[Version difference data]
---*---

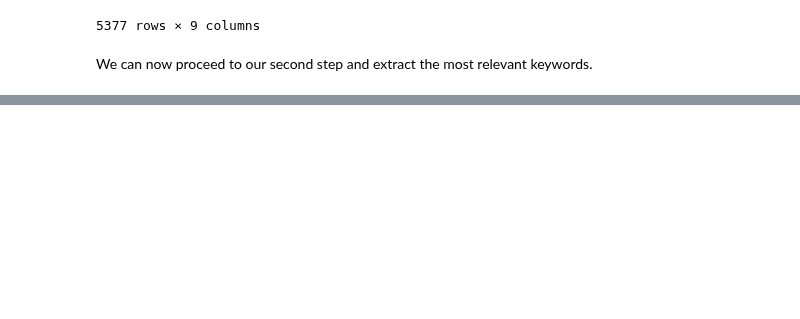
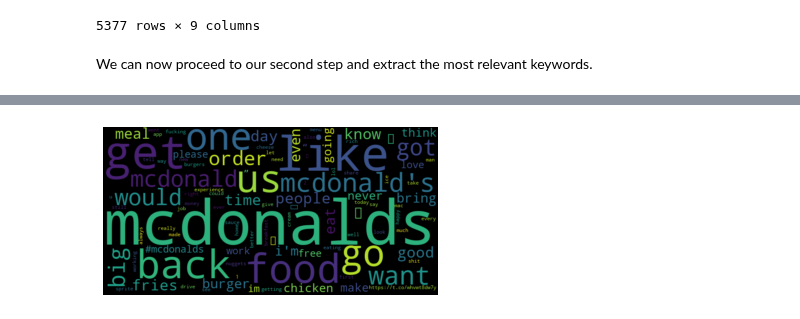
Before and after one commit to polltter/share, a Jupyter notebook: notebooks/kw_extraction.ipynb, the cells around one changed output, grey strips where cells are left out. Saved outputs shown, nothing was run; the diff lists cells and outputs as text; code cells hidden in the pictures; blank space fills up the shorter version.

```diff
--- a/notebooks/kw_extraction.ipynb
+++ b/notebooks/kw_extraction.ipynb
@@ -371,0 +407,4 @@ df_freq.sort_values('tfidf', ascending=False).head(20)
+# %%
+wordcloud(df_freq['tfidf'])
+# %% [output]
+[figure, added]
```
Also changed, not shown: parts of 45 cells of this notebook.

---*---

DESCRIPTION OF THE TASK:
Please give the number of lines above that contain "notebooks", without any other words.

EXERCISE RESPONSE:
3